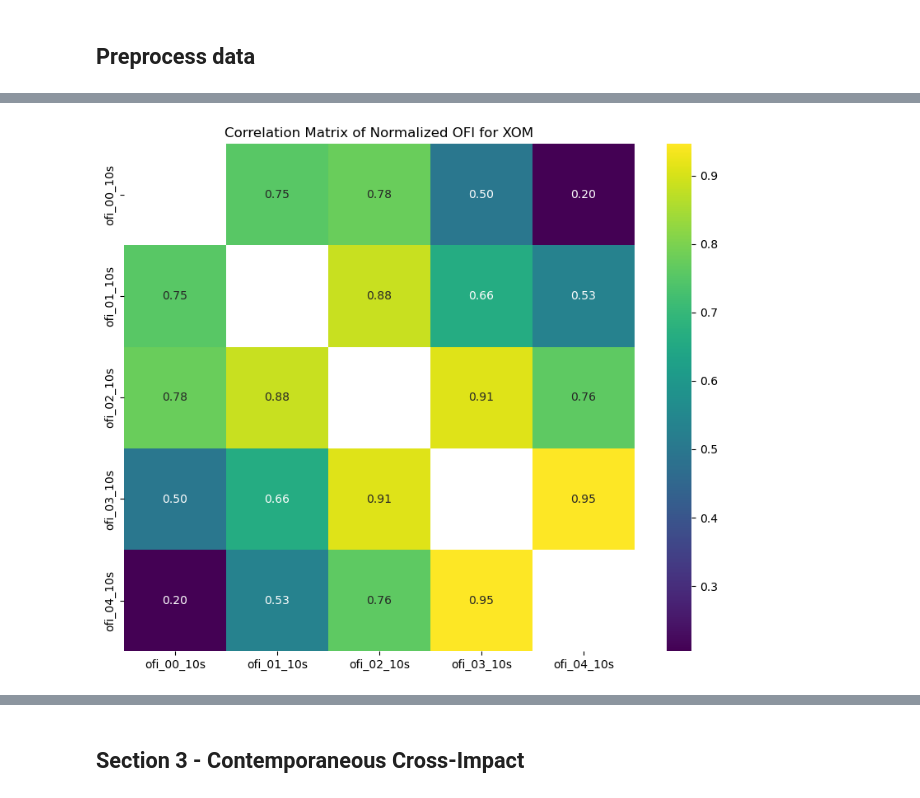
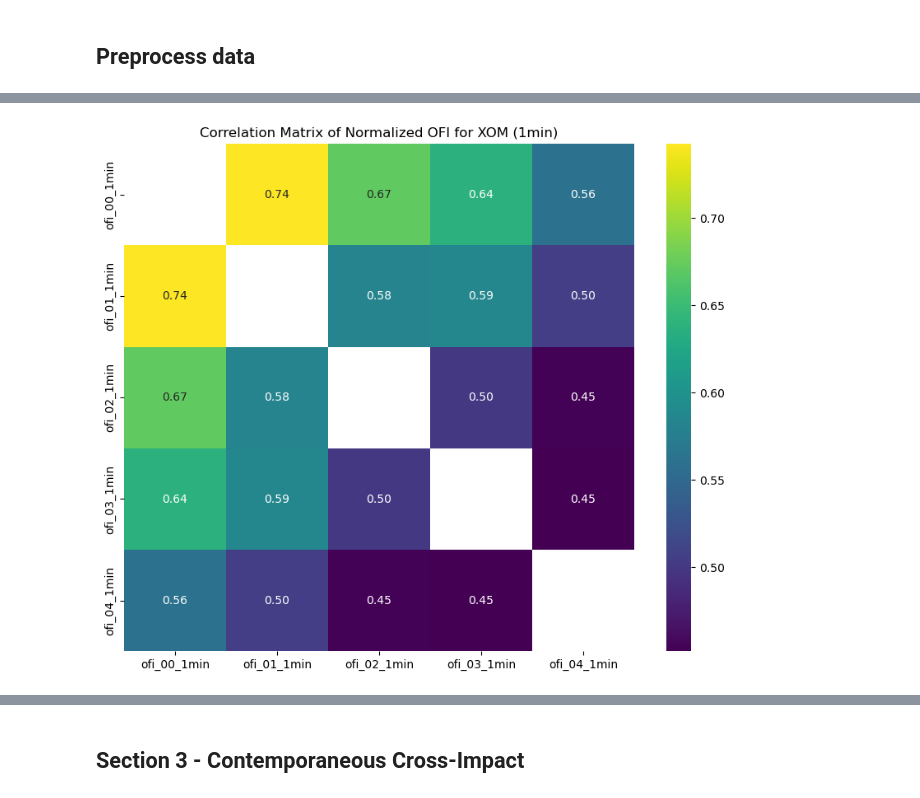
Before and after one commit to the-salty-austin/2025-winter-learn, a Jupyter notebook: project/notebooks/arXiv-2112-13213.ipynb, the cells around one changed output, grey strips where cells are left out. Drawn from its saved outputs; the diff is of its cells as text; code cells hidden in the pictures.

```diff
--- a/project/notebooks/arXiv-2112-13213.ipynb
+++ b/project/notebooks/arXiv-2112-13213.ipynb
@@ -205,10 +308,22 @@ def process_data(symbol, interval='10s'):
     return ofi_df[keep_cols]
-# %%
-symbols = ["AAPL", "AMGB", "TSLA", "JPM", "XOM"]
-
-for symbol in symbols:
-    res = process_data(symbol, interval='10s')
-    # print(res)
+# %%
+import pandas_market_calendars
+nyse = pandas_market_calendars.get_calendar('NYSE')
+# %%
+start_date = '2024-12-01'
+end_date = '2025-01-02'
+dt_strs = [x.strftime('%Y-%m-%d') for x in nyse.valid_days(start_date=start_date, end_date=end_date)]
+# %%
+symbols = ["AAPL", "AMGN", "TSLA", "JPM", "XOM"]
+# symbols = ["XOM"]
+interval = '1min'
+
+res = pd.DataFrame()
+for symbol in symbols:
+    for dt_str in dt_strs:
+        tmp = process_data(symbol, interval=interval, dt_str=dt_str)
+        tmp = tmp.loc[f'{dt_str} 14:45':f'{dt_str} 20:45'] # 14:45~20:45 chosen (expln next section)
+        res = pd.concat([res, tmp], axis=0)
 # %%
 res.describe()
 # %% [output]
@@ -224,18 +339,18 @@ res.describe()
 # %%
 # Calculate correlation matrix
 corr_cols = [f"ofi_{str(x).rjust(2, '0')}_{interval}" for x in range(5)]
-corr_matrix = res[corr_cols].corr()
+corr_matrix = res.loc[:,corr_cols].corr()
 
 # Remove diagonal (where value is one)
 np.fill_diagonal(corr_matrix.values, np.nan)
 
 # Plotting the heatmap
 plt.figure(figsize=(10, 8))
 sns.heatmap(corr_matrix, annot=True, fmt=".2f", cmap="viridis", cbar=True)
-plt.title(f"Correlation Matrix of Normalized OFI for {symbol}")
+plt.title(f"Correlation Matrix of Normalized OFI for {symbol} ({interval})")
 plt.show()
 # %% [output]
-[figure, old version]
+[figure, new version]
 # %%
 corr_cols = [f"ofi_{str(x).rjust(2, '0')}_{interval}" for x in range(5)]
 res[corr_cols].corr()
```
Also changed, not shown: parts of 36 cells of this notebook.
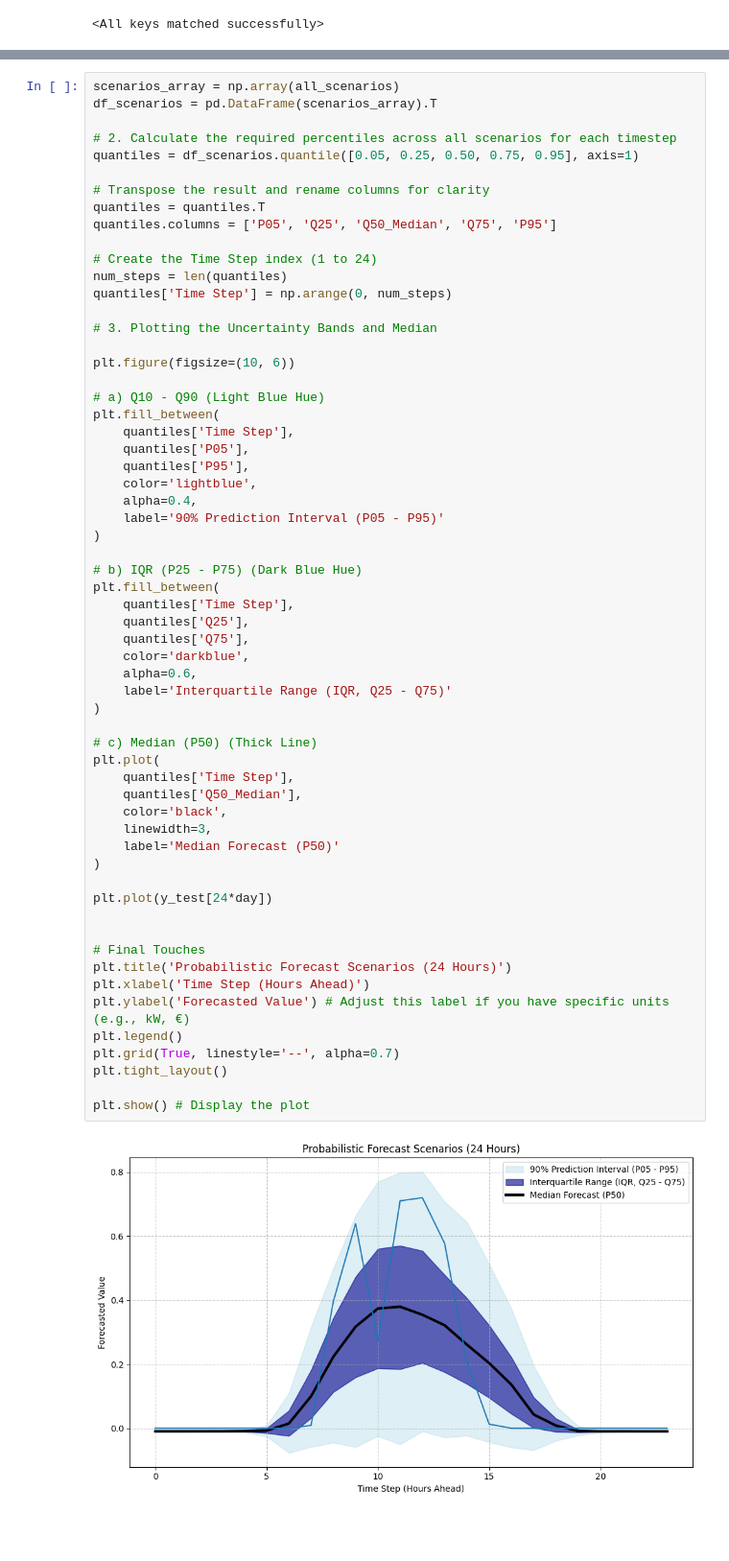
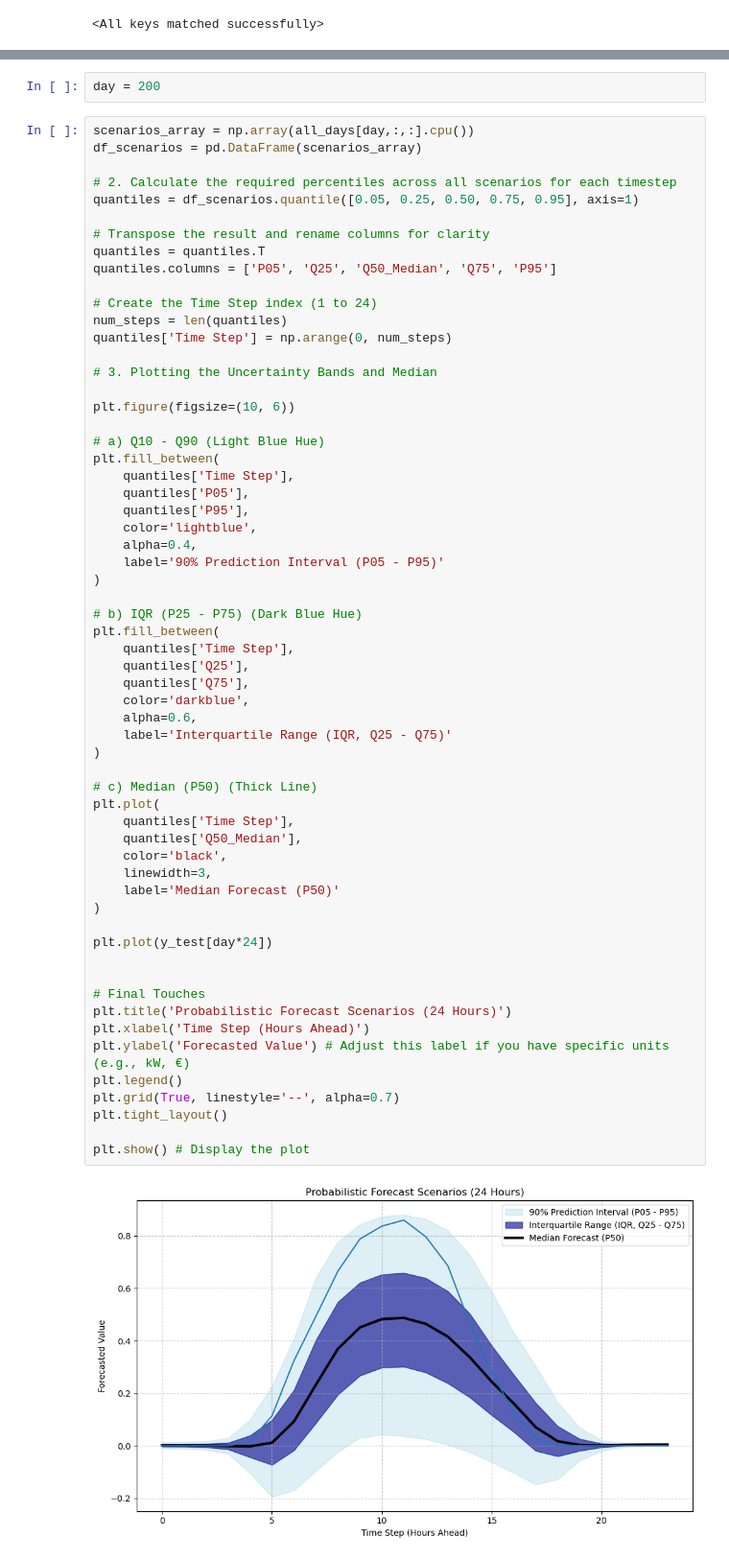
Before and after one commit to Joris-Dprtr/stochastic_programming, a Jupyter notebook: toy_example.ipynb, the cells around one changed output, grey strips where cells are left out. Shown at 96% size. Drawn from its saved outputs; the diff is of its cells as text; blank space fills up the shorter version.

```diff
--- a/toy_example.ipynb
+++ b/toy_example.ipynb
@@ -216,6 +239,8 @@ Generated 1000 scenarios, each with 24 time steps.
+# %%
+day = 200
 # %%
-scenarios_array = np.array(all_scenarios)
-df_scenarios = pd.DataFrame(scenarios_array).T
+scenarios_array = np.array(all_days[day,:,:].cpu())
+df_scenarios = pd.DataFrame(scenarios_array)
 
 # 2. Calculate the required percentiles across all scenarios for each timestep
 quantiles = df_scenarios.quantile([0.05, 0.25, 0.50, 0.75, 0.95], axis=1)
@@ -246,35 +271,35 @@ plt.fill_between(
 plt.fill_between(
     quantiles['Time Step'],
     quantiles['Q25'],
     quantiles['Q75'],
     color='darkblue',
     alpha=0.6,
     label='Interquartile Range (IQR, Q25 - Q75)'
 )
 
 # c) Median (P50) (Thick Line)
 plt.plot(
     quantiles['Time Step'],
     quantiles['Q50_Median'],
     color='black',
     linewidth=3,
     label='Median Forecast (P50)'
 )
 
-plt.plot(y_test[24*day])
+plt.plot(y_test[day*24])
 
 
 # Final Touches
 plt.title('Probabilistic Forecast Scenarios (24 Hours)')
 plt.xlabel('Time Step (Hours Ahead)')
 plt.ylabel('Forecasted Value') # Adjust this label if you have specific units (e.g., kW, €)
 plt.legend()
 plt.grid(True, linestyle='--', alpha=0.7)
 plt.tight_layout()
 
 plt.show() # Display the plot
 # %% [output]
-[figure, old version]
+[figure, new version]
 # %%
 # 1. Set the figure size for better display of 24 boxplots
 plt.figure(figsize=(15, 6))
```
Also changed, not shown: parts of 33 cells of this notebook, 1 other file.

........

ASSIGNED TASK
With the pictures left out, return each entry exactly as written.

THE ANSWER
Before and after one commit to the-salty-austin/2025-winter-learn, a Jupyter notebook: project/notebooks/arXiv-2112-13213.ipynb, the cells around one changed output, grey strips where cells are left out. Drawn from its saved outputs; the diff is of its cells as text; code cells hidden in the pictures.

```diff
--- a/project/notebooks/arXiv-2112-13213.ipynb
+++ b/project/notebooks/arXiv-2112-13213.ipynb
@@ -205,10 +308,22 @@ def process_data(symbol, interval='10s'):
     return ofi_df[keep_cols]
-# %%
-symbols = ["AAPL", "AMGB", "TSLA", "JPM", "XOM"]
-
-for symbol in symbols:
-    res = process_data(symbol, interval='10s')
-    # print(res)
+# %%
+import pandas_market_calendars
+nyse = pandas_market_calendars.get_calendar('NYSE')
+# %%
+start_date = '2024-12-01'
+end_date = '2025-01-02'
+dt_strs = [x.strftime('%Y-%m-%d') for x in nyse.valid_days(start_date=start_date, end_date=end_date)]
+# %%
+symbols = ["AAPL", "AMGN", "TSLA", "JPM", "XOM"]
+# symbols = ["XOM"]
+interval = '1min'
+
+res = pd.DataFrame()
+for symbol in symbols:
+    for dt_str in dt_strs:
+        tmp = process_data(symbol, interval=interval, dt_str=dt_str)
+        tmp = tmp.loc[f'{dt_str} 14:45':f'{dt_str} 20:45'] # 14:45~20:45 chosen (expln next section)
+        res = pd.concat([res, tmp], axis=0)
 # %%
 res.describe()
 # %% [output]
@@ -224,18 +339,18 @@ res.describe()
 # %%
 # Calculate correlation matrix
 corr_cols = [f"ofi_{str(x).rjust(2, '0')}_{interval}" for x in range(5)]
-corr_matrix = res[corr_cols].corr()
+corr_matrix = res.loc[:,corr_cols].corr()
 
 # Remove diagonal (where value is one)
 np.fill_diagonal(corr_matrix.values, np.nan)
 
 # Plotting the heatmap
 plt.figure(figsize=(10, 8))
 sns.heatmap(corr_matrix, annot=True, fmt=".2f", cmap="viridis", cbar=True)
-plt.title(f"Correlation Matrix of Normalized OFI for {symbol}")
+plt.title(f"Correlation Matrix of Normalized OFI for {symbol} ({interval})")
 plt.show()
 # %% [output]
-[figure, old version]
+[figure, new version]
 # %%
 corr_cols = [f"ofi_{str(x).rjust(2, '0')}_{interval}" for x in range(5)]
 res[corr_cols].corr()
```
Also changed, not shown: parts of 36 cells of this notebook.
Before and after one commit to Joris-Dprtr/stochastic_programming, a Jupyter notebook: toy_example.ipynb, the cells around one changed output, grey strips where cells are left out. Shown at 96% size. Drawn from its saved outputs; the diff is of its cells as text; blank space fills up the shorter version.

```diff
--- a/toy_example.ipynb
+++ b/toy_example.ipynb
@@ -216,6 +239,8 @@ Generated 1000 scenarios, each with 24 time steps.
+# %%
+day = 200
 # %%
-scenarios_array = np.array(all_scenarios)
-df_scenarios = pd.DataFrame(scenarios_array).T
+scenarios_array = np.array(all_days[day,:,:].cpu())
+df_scenarios = pd.DataFrame(scenarios_array)
 
 # 2. Calculate the required percentiles across all scenarios for each timestep
 quantiles = df_scenarios.quantile([0.05, 0.25, 0.50, 0.75, 0.95], axis=1)
@@ -246,35 +271,35 @@ plt.fill_between(
 plt.fill_between(
     quantiles['Time Step'],
     quantiles['Q25'],
     quantiles['Q75'],
     color='darkblue',
     alpha=0.6,
     label='Interquartile Range (IQR, Q25 - Q75)'
 )
 
 # c) Median (P50) (Thick Line)
 plt.plot(
     quantiles['Time Step'],
     quantiles['Q50_Median'],
     color='black',
     linewidth=3,
     label='Median Forecast (P50)'
 )
 
-plt.plot(y_test[24*day])
+plt.plot(y_test[day*24])
 
 
 # Final Touches
 plt.title('Probabilistic Forecast Scenarios (24 Hours)')
 plt.xlabel('Time Step (Hours Ahead)')
 plt.ylabel('Forecasted Value') # Adjust this label if you have specific units (e.g., kW, €)
 plt.legend()
 plt.grid(True, linestyle='--', alpha=0.7)
 plt.tight_layout()
 
 plt.show() # Display the plot
 # %% [output]
-[figure, old version]
+[figure, new version]
 # %%
 # 1. Set the figure size for better display of 24 boxplots
 plt.figure(figsize=(15, 6))
```
Also changed, not shown: parts of 33 cells of this notebook, 1 other file.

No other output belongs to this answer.